This famous quote from the film “Jurassic Park” is actually not as vacuous as you might expect from a Hollywood blockbuster. In fact it is pretty well true. Life does tend to find ways to spread, adapt, survive, and prosper, even in the most unlikely environments and situations. And how life finds its way tells us a lot about how evolution works.
Recently on the Biologos website, a young-earth creationist expressed doubt that evolutionary processes could work, since the probability of just the right mutation coming along to produce the right change in phenotype is so low. He linked an article on creation.com* on the topic. These are some of the things the author says:
Why would anyone expect a deactivated gene to stick around for a million years or more while an unlikely new function develops?
…gene duplication is usually, though not always, bad.
New functions arising through duplication are not impossible, but they are vanishingly unlikely,..
I answered these points with the following comment:
“Richard Dawkins wrote a book called Climbing Mount Improbable, which deals with this issue very well. The title alone gives the answer. What biology can do that nothing else can is overcome statistical improbability to an amazing degree.
If we start with a population of a million cells growing on a dish and add a poison, they will all die. But if first add a mutagenic chemical, we find that many of the cells (say 10%) will develop mutations. The majority of those mutations will be harmful, and 90% of those mutated cells will die. That leaves 10,000 cells in the dish with nonlethal mutations.
Now we add the poison. All of the cells with no mutations die. What about the 10,000 mutated cells? Almost all of them die also, because their mutations do nothing useful about the poison. But 2 of those 10,000 (0.02%) cells have a mutation that changes the way the cell transports or metabolizes or excretes the poison, and those 2 cells survive. And they reproduce. And after a few days, we don’t see an empty dish. We see a dish with two visible colonies of healthy, growing cells. With a week or so, the dish is full of cells that have resisted the poison. I have personally done such experiments.
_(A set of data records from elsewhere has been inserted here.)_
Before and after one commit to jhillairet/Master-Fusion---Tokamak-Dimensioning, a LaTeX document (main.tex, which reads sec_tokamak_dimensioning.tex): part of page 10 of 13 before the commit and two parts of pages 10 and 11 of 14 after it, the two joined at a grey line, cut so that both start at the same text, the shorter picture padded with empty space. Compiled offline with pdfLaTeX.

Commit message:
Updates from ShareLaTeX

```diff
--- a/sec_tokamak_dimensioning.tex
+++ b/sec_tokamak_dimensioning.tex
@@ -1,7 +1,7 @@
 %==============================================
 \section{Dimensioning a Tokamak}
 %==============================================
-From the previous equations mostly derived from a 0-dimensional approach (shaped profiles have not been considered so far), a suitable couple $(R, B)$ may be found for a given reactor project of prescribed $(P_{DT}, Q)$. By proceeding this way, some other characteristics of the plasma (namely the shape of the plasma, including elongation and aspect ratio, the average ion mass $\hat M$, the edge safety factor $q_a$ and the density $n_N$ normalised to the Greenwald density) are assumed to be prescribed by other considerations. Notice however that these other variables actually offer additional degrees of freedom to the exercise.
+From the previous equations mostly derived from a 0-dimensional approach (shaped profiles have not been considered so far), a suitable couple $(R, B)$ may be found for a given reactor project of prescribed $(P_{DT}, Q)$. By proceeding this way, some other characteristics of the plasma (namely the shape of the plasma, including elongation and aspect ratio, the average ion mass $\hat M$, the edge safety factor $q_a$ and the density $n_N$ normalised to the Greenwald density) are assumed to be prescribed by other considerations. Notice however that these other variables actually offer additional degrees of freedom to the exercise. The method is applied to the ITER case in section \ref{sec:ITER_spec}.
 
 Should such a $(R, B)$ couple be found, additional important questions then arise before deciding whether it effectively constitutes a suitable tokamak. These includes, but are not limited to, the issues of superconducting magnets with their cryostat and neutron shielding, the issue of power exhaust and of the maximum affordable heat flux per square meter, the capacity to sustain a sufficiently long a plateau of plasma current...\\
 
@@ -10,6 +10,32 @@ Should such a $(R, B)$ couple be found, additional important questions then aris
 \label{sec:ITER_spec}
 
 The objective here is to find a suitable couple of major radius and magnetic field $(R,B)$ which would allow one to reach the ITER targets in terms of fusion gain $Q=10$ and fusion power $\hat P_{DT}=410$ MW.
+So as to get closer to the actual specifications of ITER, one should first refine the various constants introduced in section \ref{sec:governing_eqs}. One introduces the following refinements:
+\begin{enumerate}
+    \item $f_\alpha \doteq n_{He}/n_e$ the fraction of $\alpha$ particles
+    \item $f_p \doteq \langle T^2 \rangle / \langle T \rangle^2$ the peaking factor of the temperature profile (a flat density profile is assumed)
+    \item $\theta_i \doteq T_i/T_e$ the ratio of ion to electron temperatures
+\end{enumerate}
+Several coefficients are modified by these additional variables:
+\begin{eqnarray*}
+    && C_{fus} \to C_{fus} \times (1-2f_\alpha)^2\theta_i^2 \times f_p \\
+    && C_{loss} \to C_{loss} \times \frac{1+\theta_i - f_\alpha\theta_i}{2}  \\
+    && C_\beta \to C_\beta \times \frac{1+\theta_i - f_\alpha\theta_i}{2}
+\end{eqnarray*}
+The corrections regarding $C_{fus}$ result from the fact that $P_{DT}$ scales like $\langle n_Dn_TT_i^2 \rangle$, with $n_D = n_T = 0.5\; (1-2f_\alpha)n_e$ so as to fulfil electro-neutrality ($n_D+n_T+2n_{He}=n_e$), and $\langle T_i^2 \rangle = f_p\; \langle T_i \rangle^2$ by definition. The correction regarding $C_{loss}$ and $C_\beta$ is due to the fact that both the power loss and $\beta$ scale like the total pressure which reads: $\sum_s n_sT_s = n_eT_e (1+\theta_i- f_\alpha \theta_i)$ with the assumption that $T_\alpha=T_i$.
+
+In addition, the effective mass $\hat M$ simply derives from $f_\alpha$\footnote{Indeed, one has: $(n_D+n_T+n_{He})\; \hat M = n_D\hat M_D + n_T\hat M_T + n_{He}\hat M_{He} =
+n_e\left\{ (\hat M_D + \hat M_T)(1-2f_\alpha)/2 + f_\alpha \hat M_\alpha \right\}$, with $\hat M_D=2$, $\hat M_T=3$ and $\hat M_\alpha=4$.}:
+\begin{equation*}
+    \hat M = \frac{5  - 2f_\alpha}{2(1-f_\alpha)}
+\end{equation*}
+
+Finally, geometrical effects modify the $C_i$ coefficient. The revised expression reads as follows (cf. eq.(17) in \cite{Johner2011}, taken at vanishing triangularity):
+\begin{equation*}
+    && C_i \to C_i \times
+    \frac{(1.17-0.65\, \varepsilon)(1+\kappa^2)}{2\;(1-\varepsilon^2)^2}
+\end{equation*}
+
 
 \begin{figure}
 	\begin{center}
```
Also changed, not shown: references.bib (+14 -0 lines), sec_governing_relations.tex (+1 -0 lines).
Yes, this is microevolution. The cells are still the same species, but a mutation has overcome enormous odds, in this case 2 in a million – and it doesn’t matter how rare, unusual, or unlikely such an event is, because biology doesn’t care about statistics: all it needs is one success. One in a thousand or (if the population is large enough) one in a billion. Statistical arguments just don’t work until we get to values on the order of 10-20. Above that, saying that something is unlikely in has no import in biology.
As I have said many times, analogies to software, human information systems, systems engineering, civil engineering like building bridges, and other non-biological systems are simply not useful when trying to understand the biological world. While those are wonderful systems that humans can be proud of, they pale to insignificance when we contemplate the wonders of God’s amazing creation – life.
Life is remarkable, because it can indeed find a way. Not always, of course, and there are real constraints on what life can do. We are learning more and more about those constraints, and finding some of the basic laws that life must follow. But within that very broad framework, there is so much possibility, so many avenues of progress, that we can only stand in awe at the magnificent, divine handiwork of evolutionary action in the making of life’s diversity.